WHAT THE TASK ASKS -
Go through the listing and state how many lines hold the string "todo". Nothing else is needed.

[[ MATERIAL FOR THE TASK, beginning ]]

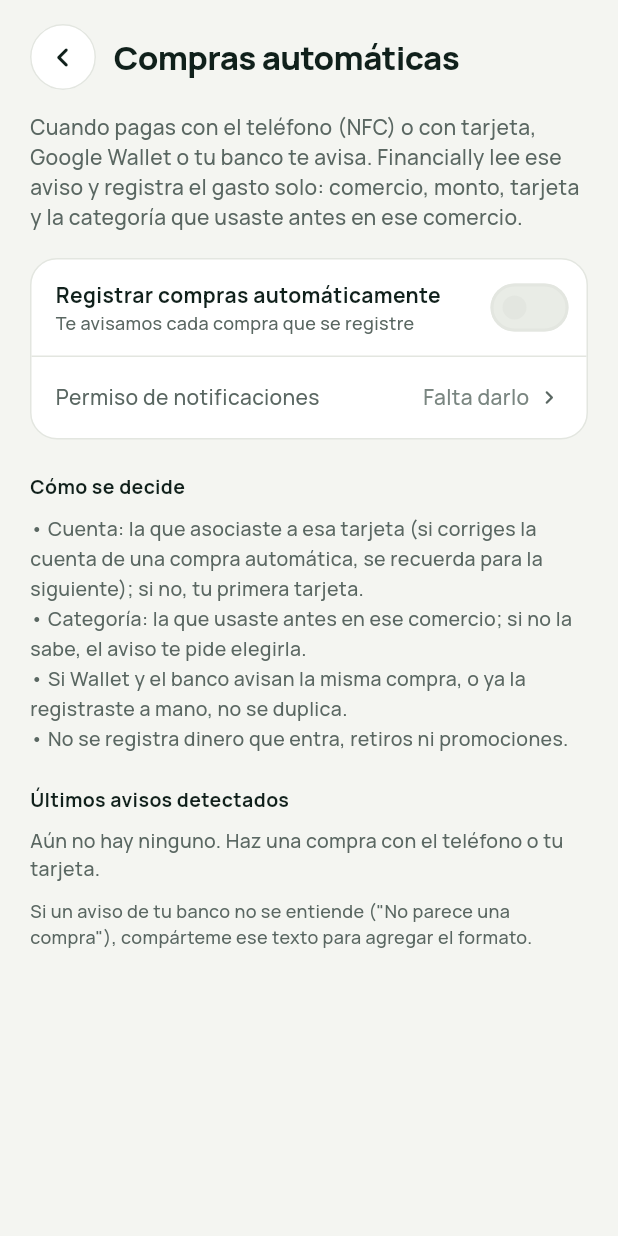
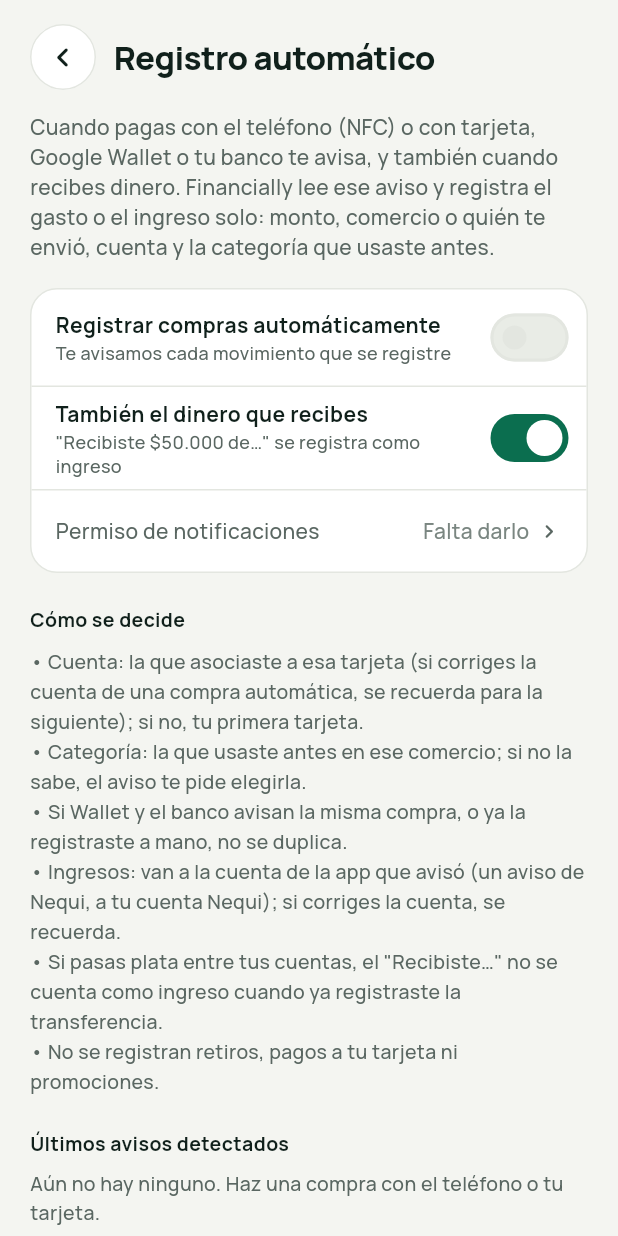
Before and after one commit to AndresFelipe23/finanzasapp, a Flutter app: the ComprasAutomaticasScreen screen opened directly, on a phone screen of 412 x 824 dp. Run offline on Flutter 3.47's test engine with Material 3 defaults, Android fonts, the phone set to English and light mode, and no system bars; our stand-ins replace device_info_plus, dio, fl_chart, flutter_dotenv, flutter_local_notifications, flutter_riverpod and 6 more; missing offline and left inert: home_widget, nfc_manager, quick_actions; accounts and stored records are empty; statements that could not run were skipped.

Commit message:
compras automaticas

```diff
--- a/lib/core/compras/compra_automatica.dart
+++ b/lib/core/compras/compra_automatica.dart
@@ -27,6 +27,7 @@ class CompraAutomatica {
 
   static const _storage = FlutterSecureStorage();
   static const _activoKey = 'comprasAutomaticas';
+  static const _ingresosKey = 'ingresosAutomaticos';
   static const _registroKey = 'comprasDetectadas';
   static const _ajustes = MethodChannel('financially/compras_ajustes');
   static final _money = NumberFormat.currency(symbol: '\$', decimalDigits: 0, locale: 'es_CO');
@@ -48,6 +49,24 @@ class CompraAutomatica {
       await _storage.write(key: _activoKey, value: '$v');
     } catch (_) {
       // Sin almacenamiento el registro automático queda apagado
+    }
+  }
+
+  /// También el dinero que entra ("Recibiste $50.000 de…"). Encendido por
+  /// defecto mientras el registro automático esté activo.
+  static Future<bool> ingresosActivos() async {
+    try {
+      return await _storage.read(key: _ingresosKey) != 'false';
+    } catch (_) {
+      return true;
+    }
+  }
+
+  static Future<void> setIngresosActivos(bool v) async {
+    try {
+      await _storage.write(key: _ingresosKey, value: '$v');
+    } catch (_) {
+      // Queda con el valor por defecto
     }
   }
 
@@ -108,13 +127,22 @@ class CompraAutomatica {
     final compra = leerCompra(paquete, titulo, texto);
     final fuente = compra?.fuente ?? paquete;
     if (compra == null) {
-      await _anotar(fuente, '$titulo · $texto', 'No parece una compra');
+      await _anotar(fuente, '$titulo · $texto', 'No parece una compra ni un ingreso');
+      return;
+    }
+    if (compra.ingreso && !await ingresosActivos()) {
+      await _anotar(fuente, '$titulo · $texto', 'Ingreso sin registrar (apagado)');
       return;
     }
 
+    final tipo = compra.ingreso ? 'INGRESO' : 'GASTO';
+    final tipoLabel = compra.ingreso ? 'Ingreso' : 'Gasto';
     final notif = NotificationService.instance;
     final montoTxt = _money.format(compra.monto);
-    final lugar = compra.comercio ?? compra.fuente ?? 'compra con tarjeta';
+    // "en Éxito" para una compra, "de Juan Perez" para un ingreso
+    final lugar = compra.comercio == null
+        ? (compra.fuente ?? (compra.ingreso ? 'dinero recibido' : 'compra con tarjeta'))
+        : '${compra.ingreso ? 'de' : 'en'} ${compra.comercio}';
     final api = ApiClient();
     if (await api.readRefreshToken() == null && !await api.hasToken()) {
       await _anotar(fuente, '$titulo · $texto', 'Sin sesión iniciada');
@@ -130,13 +158,14 @@ class CompraAutomatica {
         ),
       ).wait;
 
-      // ¿Ya está? (registrada a mano, o avisada por dos apps)
+      // ¿Ya está? Registrada a mano, avisada por dos apps, o una
+      // transferencia entre tus cuentas (Bancolombia → Nequi avisa
+      // "Recibiste…" y no es un ingreso nuevo)
       final yaEsta = trans.any((t) =>
-          t.tipoNombre == 'GASTO' &&
           (t.monto - compra.monto).abs() < 0.01 &&
           t.fechaTransaccion.difference(cuando).inMinutes.abs() <= 10);
       if (yaEsta) {
-        await _anotar(fuente, '$titulo · $texto', 'Ya estaba registrada');
+        await _anotar(fuente, '$titulo · $texto', 'Ya estaba registrado');
         return;
       }
 
@@ -147,8 +176,8 @@ class CompraAutomatica {
       }
       final cuenta = await _cuentaPara(compra, cuentas);
 
-      // Compra en otra moneda (p. ej. US$ en Netflix): se convierte a la de
-      // la cuenta y el valor original queda en las notas
+      // En otra moneda (p. ej. US$ en Netflix): se convierte a la de la
+      // cuenta y el valor original queda en las notas
       var monto = compra.monto;
       String? original;
       if (compra.moneda != null && compra.moneda != cuenta.moneda) {
@@ -159,14 +188,15 @@ class CompraAutomatica {
         }
       }
 
-      // Categoría por el comercio, como la sugerencia por nota del formulario
+      // Categoría por el comercio (o por quién envía el dinero), como la
+      // sugerencia por nota del formulario
       final validas = categoriasAll
-          .where((c) => c.activo && (c.tipo == 'GASTO' || c.tipo == 'AMBOS'))
+          .where((c) => c.activo && (c.tipo == tipo || c.tipo == 'AMBOS'))
           .map((c) => c.id)
           .toSet();
       final categoriaId = compra.comercio == null
           ? null
-          : sugerirCategoriaPorNota(compra.comercio!, 'GASTO', trans, validas);
+          : sugerirCategoriaPorNota(compra.comercio!, tipo, trans, validas);
       final categoria = categoriasAll.where((c) => c.id == categoriaId).firstOrNull;
 
       final notas = [
@@ -179,11 +209,11 @@ class CompraAutomatica {
       final creada = await TransactionsService(api).createTransaction(
         CreateTransaccionRequest(
           cuentaId: cuenta.id,
-          tipoTransaccionId: 2,
+          tipoTransaccionId: compra.ingreso ? 1 : 2,
           categoriaId: categoriaId,
           monto: monto,
           moneda: cuenta.moneda,
-          titulo: compra.comercio ?? 'Compra con tarjeta',
+          titulo: compra.comercio ?? (compra.ingreso ? 'Dinero recibido' : 'Compra con tarjeta'),
           notas: notas,
           fechaTransaccion: cuando,
         ),
@@ -191,22 +221,22 @@ class CompraAutomatica {
 
       await notif.showCompra(
         id: creada.id,
-        titulo: '✓ Gasto de ${_money.format(monto)} · $lugar',
+        titulo: '✓ $tipoLabel de ${_money.format(monto)} · $lugar',
         cuerpo: categoria != null
             ? '${categoria.nombre} · ${cuenta.nombre}. Toca para revisarlo'
             : 'Sin categoría · ${cuenta.nombre}. Toca para elegirla',
         payload: 'financially://${QuickRequest.movimiento}?id=${creada.id}',
       );
       await HomeWidgetSync.update([...trans, creada]);
-      await _anotar(fuente, '$titulo · $texto', 'Registrada: $montoTxt en $lugar');
+      await _anotar(fuente, '$titulo · $texto', '$tipoLabel registrado: $montoTxt $lugar');
     } catch (e) {
-      debugPrint('Compra automática no registrada: $e');
+      debugPrint('Registro automático falló: $e');
       await notif.showCompra(
         id: cuando.millisecondsSinceEpoch ~/ 1000,
-        titulo: 'Compra de $montoTxt en $lugar sin registrar',
-        cuerpo: 'No hubo conexión con Financially. Toca para registrarla',
+        titulo: '$tipoLabel de $montoTxt $lugar sin registrar',
+        cuerpo: 'No hubo conexión con Financially. Toca para registrarlo',
         payload: QuickRequest(
-          QuickRequest.gasto,
+          compra.ingreso ? QuickRequest.ingreso : QuickRequest.gasto,
           monto: compra.monto,
           nota: compra.comercio,
         ).encode(),
@@ -215,28 +245,52 @@ class CompraAutomatica {
     }
   }
 
-  /// La tarjeta que el usuario ya asoció a esos 4 dígitos; si no, la primera
-  /// tarjeta; si no, la última cuenta usada en gastos o la de más saldo.
+  /// Cuenta del movimiento, en este orden: la asociada a esa tarjeta (4
+  /// dígitos); la asociada a la app que avisó (Nequi → tu cuenta Nequi), o
+  /// una cuenta con ese nombre; en compras, la primera tarjeta; y si no, la
+  /// última usada para ese tipo o la de más saldo.
   static Future<Cuenta> _cuentaPara(CompraDetectada compra, List<Cuenta> cuentas) async {
+    Cuenta? porId(int? id) => cuentas.where((c) => c.id == id).firstOrNull;
+
     if (compra.ultimos4 != null) {
-      final id = await FormPrefs.getInt(FormPrefs.tarjeta(compra.ultimos4!));
-      final match = cuentas.where((c) => c.id == id).firstOrNull;
+      final match = porId(await FormPrefs.getInt(FormPrefs.tarjeta(compra.ultimos4!)));
       if (match != null) return match;
     }
-    final tarjeta = cuentas
-        .where((c) => c.tipo == 'TARJETA_CREDITO' || c.tipo == 'TARJETA_DEBITO')
-        .firstOrNull;
-    if (tarjeta != null) return tarjeta;
-    final ultima = await FormPrefs.getInt(FormPrefs.lastAccount('GASTO'));
+    final fuente = compra.fuente;
+    if (fuente != null) {
+      final match = porId(await FormPrefs.getInt(FormPrefs.fuente(fuente))) ??
+          cuentas
+              .where((c) => c.nombre.toLowerCase().contains(fuente.toLowerCase()))
+              .firstOrNull;
+      if (match != null) return match;
+    }
+    if (!compra.ingreso) {
+      final tarjeta = cuentas
+          .where((c) => c.tipo == 'TARJETA_CREDITO' || c.tipo == 'TARJETA_DEBITO')
+          .firstOrNull;
+      if (tarjeta != null) return tarjeta;
+    }
+    final ultima = porId(
+      await FormPrefs.getInt(FormPrefs.lastAccount(compra.ingreso ? 'INGRESO' : 'GASTO')),
+    );
+    if (ultima != null) return ultima;
     double saldo(Cuenta c) => c.saldoActual ?? c.saldoInicial;
-    return cuentas.where((c) => c.id == ultima).firstOrNull ??
-        (cuentas..sort((a, b) => saldo(b).compareTo(saldo(a)))).first;
+    return (cuentas..sort((a, b) => saldo(b).compareTo(saldo(a)))).first;
   }
 
-  /// Al editar un movimiento automático y cambiarle la cuenta, se recuerda
-  /// para esa tarjeta: las próximas compras con ella van a esa cuenta.
+  /// Al editar un movimiento automático y cambiarle la cuenta, se recuerda:
+  /// para esa tarjeta si traía sus 4 dígitos; si no, para la app que avisó
+  /// (Nequi, Daviplata…). Los próximos van a esa cuenta.
   static Future<void> aprenderTarjeta(String? notas, int cuentaId) async {
-    final m = RegExp(r'tarjeta \*(\d{4})').firstMatch(notas ?? '');
-    if (m != null) await FormPrefs.setInt(FormPrefs.tarjeta(m.group(1)!), cuentaId);
+    final partes = (notas ?? '').split(' · ');
+    if (partes.first != 'Registrado automáticamente') return;
+    final m = RegExp(r'^tarjeta \*(\d{4})$');
+    final tarjeta = partes.map(m.firstMatch).whereType<RegExpMatch>().firstOrNull;
+    if (tarjeta != null) {
+      await FormPrefs.setInt(FormPrefs.tarjeta(tarjeta.group(1)!), cuentaId);
+    } else if (partes.length > 1 && !RegExp(r'^[A-Z]{3} ').hasMatch(partes[1])) {
+      // partes[1] es la app ("Nequi"), salvo que sea un monto en otra moneda
+      await FormPrefs.setInt(FormPrefs.fuente(partes[1]), cuentaId);
+    }
   }
 }
--- a/lib/core/compras/compra_parser.dart
+++ b/lib/core/compras/compra_parser.dart
@@ -5,6 +5,7 @@
 class CompraDetectada {
   const CompraDetectada({
     required this.monto,
+    this.ingreso = false,
     this.moneda,
     this.comercio,
     this.ultimos4,
@@ -13,8 +14,12 @@ class CompraDetectada {
 
   final double monto;
 
+  /// true: dinero que entra ("Recibiste $50.000 de…"), no una compra.
+  final bool ingreso;
+
   /// Solo si el mensaje la dice (USD, MXN…); si no, la de la cuenta.
   final String? moneda;
+  /// Comercio de la compra, o quién envió el dinero en un ingreso.
   final String? comercio;
   final String? ultimos4;
 
@@ -23,7 +28,8 @@ class CompraDetectada {
 
   @override
   String toString() =>
-      'Compra($monto ${moneda ?? ''} en ${comercio ?? '?'} *${ultimos4 ?? '?'} · ${fuente ?? '?'})';
+      '${ingreso ? 'Ingreso' : 'Compra'}($monto ${moneda ?? ''} '
+      '${ingreso ? 'de' : 'en'} ${comercio ?? '?'} *${ultimos4 ?? '?'} · ${fuente ?? '?'})';
 }
 
 const _billeteras = {
@@ -44,10 +50,18 @@ const _fuentes = {
 };
 
 final _monto = RegExp(r'(US\$|\$|COP|USD|MXN)\s?(\d[\d.,]*)', caseSensitive: false);
-final _entrada = RegExp(
-  r'recib|abono|consign|te (envi|transfir)|ingres|reembols|devoluci|retiro',
+// Ni compra ni ingreso: retiros en cajero y pagos a tu propia tarjeta
+final _ignorar = RegExp(
+  r'retiro|recibimos (tu|el) pago|pago (a|de) tu tarjeta|abono a (tu )?tarjeta|pago recibido',
   caseSensitive: false,
 );
+// Dinero que entra
+final _entrada = RegExp(
+  r'recib|te (envi|transfir|consign)|abono|consign|dep[oó]sit|reembols|devoluci|te lleg',
+  caseSensitive: false,
+);
+// Quién lo envió: "de Juan Perez", "desde BANCOLOMBIA"
+final _origen = RegExp(r'\b(?:de|desde)\s+([A-ZÁÉÍÓÚÑ][^\n]*)');
 final _tarjeta = RegExp(
   r'(?:\*+|•+|x{2,}|terminada en|termina en|final(?:izada)? en)\s*(\d{4})',
   caseSensitive: false,
@@ -56,7 +70,7 @@ final _tarjeta = RegExp(
 // ("a NETFLIX"); se corta antes de la fecha, la hora o la tarjeta
 final _comercio = RegExp(r'\b(?:en|a)\s+([A-Z0-9][^\n]*)');
 final _corte = RegExp(
-  r'\s+(con|el|desde|por|hoy|de tu|fecha|a las|tarjeta|t\.?\s?cred|t\.?\s?deb)\b|\s+\d{1,2}[/-]\d{1,2}|\s+\d{1,2}:\d{2}|[*•.,;\n]',
+  r'\s+(con|el|desde|por|hoy|de tu|fecha|a las|a tu|a su|en tu|en su|para|tarjeta|t\.?\s?cred|t\.?\s?deb)\b|\s+\d{1,2}[/-]\d{1,2}|\s+\d{1,2}:\d{2}|[*•.,;\n]',
   caseSensitive: false,
 );
 
@@ -83,8 +97,8 @@ double? normalizarMonto(String s) {
 
 CompraDetectada? leerCompra(String paquete, String titulo, String texto) {
   final todo = '$titulo\n$texto';
-  // Dinero que entra (o un retiro) no es una compra
-  if (_entrada.hasMatch(todo)) return null;
+  if (_ignorar.hasMatch(todo)) return null;
+  final ingreso = _entrada.hasMatch(todo);
 
   final m = _monto.firstMatch(todo);
   if (m == null) return null;
@@ -98,7 +112,19 @@ CompraDetectada? leerCompra(String paquete, String titulo, String texto) {
   };
 
   String? comercio;
-  if (_billeteras.containsKey(paquete) && !_monto.hasMatch(titulo) && titulo.trim().isNotEmpty) {
+  if (ingreso) {
+    // Quién envió el dinero
+    final o = _origen.firstMatch(todo.substring(m.end)) ?? _origen.firstMatch(todo);
+    if (o != null) {
+      var nombre = o.group(1)!;
+      final corte = _corte.firstMatch(nombre);
+      if (corte != null) nombre = nombre.substring(0, corte.start);
+      nombre = nombre.trim();
+      if (nombre.length >= 2) comercio = nombre;
+    }
+  } else if (_billeteras.containsKey(paquete) &&
+      !_monto.hasMatch(titulo) &&
+      titulo.trim().isNotEmpty) {
     // Las billeteras ponen el comercio como título
     comercio = titulo.trim();
   } else {
@@ -117,6 +143,7 @@ CompraDetectada? leerCompra(String paquete, String titulo, String texto) {
 
   return CompraDetectada(
     monto: monto,
+    ingreso: ingreso,
     moneda: moneda,
     comercio: comercio,
     ultimos4: _tarjeta.firstMatch(todo)?.group(1),
--- a/lib/core/prefs/form_prefs.dart
+++ b/lib/core/prefs/form_prefs.dart
@@ -36,4 +36,8 @@ class FormPrefs {
   /// Cuenta asociada a una tarjeta por sus 4 últimos dígitos (compras
   /// registradas automáticamente).
   static String tarjeta(String ultimos4) => 'tarjeta_$ultimos4';
+
+  /// Cuenta asociada a la app que avisó un movimiento automático ("Nequi").
+  static String fuente(String nombre) =>
+      'fuente_${nombre.toLowerCase().replaceAll(RegExp(r'[^a-z0-9]'), '_')}';
 }
--- a/lib/features/profile/compras_automaticas_screen.dart
+++ b/lib/features/profile/compras_automaticas_screen.dart
@@ -17,6 +17,7 @@ class _ComprasAutomaticasScreenState extends State<ComprasAutomaticasScreen>
     with WidgetsBindingObserver {
   bool _activo = false;
   bool _acceso = false;
+  bool _ingresos = true;
   List<Map<String, dynamic>> _registro = const [];
 
   @override
@@ -39,15 +40,17 @@ class _ComprasAutomaticasScreenState extends State<ComprasAutomaticasScreen>
   }
 
   Future<void> _cargar() async {
-    final (activo, acceso, registro) = await (
+    final (activo, acceso, ingresos, registro) = await (
       CompraAutomatica.activo(),
       CompraAutomatica.tieneAcceso(),
+      CompraAutomatica.ingresosActivos(),
       CompraAutomatica.registro(),
     ).wait;
     if (!mounted) return;
     setState(() {
       _activo = activo;
       _acceso = acceso;
+      _ingresos = ingresos;
       _registro = registro;
     });
   }
@@ -107,15 +110,15 @@ class _ComprasAutomaticasScreenState extends State<ComprasAutomaticasScreen>
                 children: [
                   const BrandBackButton(),
                   const SizedBox(width: 12),
-                  Expanded(child: Text('Compras automáticas', style: Brand.title(size: 22))),
+                  Expanded(child: Text('Registro automático', style: Brand.title(size: 22))),
                 ],
               ),
               const SizedBox(height: 14),
               Text(
                 'Cuando pagas con el teléfono (NFC) o con tarjeta, Google Wallet '
-                'o tu banco te avisa. Financially lee ese aviso y registra el '
-                'gasto solo: comercio, monto, tarjeta y la categoría que usaste '
-                'antes en ese comercio.',
+                'o tu banco te avisa, y también cuando recibes dinero. Financially '
+                'lee ese aviso y registra el gasto o el ingreso solo: monto, '
+                'comercio o quién te envió, cuenta y la categoría que usaste antes.',
                 style: Brand.text(size: 14, color: Brand.muted, height: 1.45),
               ),
               const SizedBox(height: 18),
@@ -123,9 +126,18 @@ class _ComprasAutomaticasScreenState extends State<ComprasAutomaticasScreen>
                 children: [
                   BrandSwitchRow(
                     title: 'Registrar compras automáticamente',
-                    subtitle: 'Te avisamos cada compra que se registre',
+                    subtitle: 'Te avisamos cada movimiento que se registre',
                     value: _activo,
                     onChanged: _cambiar,
+                  ),
+                  BrandSwitchRow(
+                    title: 'También el dinero que recibes',
+                    subtitle: '"Recibiste \$50.000 de…" se registra como ingreso',
+                    value: _ingresos,
+                    onChanged: (v) async {
+                      await CompraAutomatica.setIngresosActivos(v);
+                      setState(() => _ingresos = v);
+                    },
                   ),
                   BrandGroupRow(
                     label: 'Permiso de notificaciones',
@@ -153,7 +165,11 @@ class _ComprasAutomaticasScreenState extends State<ComprasAutomaticasScreen>
                 'el aviso te pide elegirla.\n'
                 '• Si Wallet y el banco avisan la misma compra, o ya la registraste '
                 'a mano, no se duplica.\n'
-                '• No se registra dinero que entra, retiros ni promociones.',
+                '• Ingresos: van a la cuenta de la app que avisó (un aviso de Nequi, '
+                'a tu cuenta Nequi); si corriges la cuenta, se recuerda.\n'
+                '• Si pasas plata entre tus cuentas, el "Recibiste…" no se cuenta '
+                'como ingreso cuando ya registraste la transferencia.\n'
+                '• No se registran retiros, pagos a tu tarjeta ni promociones.',
                 style: Brand.text(size: 13, color: Brand.muted, height: 1.5),
               ),
               const SizedBox(height: 22),
--- a/lib/features/profile/profile_screen.dart
+++ b/lib/features/profile/profile_screen.dart
@@ -258,7 +258,7 @@ class _ProfileScreenState extends ConsumerState<ProfileScreen> {
                   if (CompraAutomatica.soportado)
                     _Row(
                       icon: Icons.contactless_outlined,
-                      label: 'Compras automáticas',
+                      label: 'Registro automático',
                       onTap: () => _push(const ComprasAutomaticasScreen()),
                     ),
                   if (QuickTiles.esAndroid)
```
Also changed, not shown: 1 other file.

[[ MATERIAL FOR THE TASK, end ]]

RESPONSE BOX -
7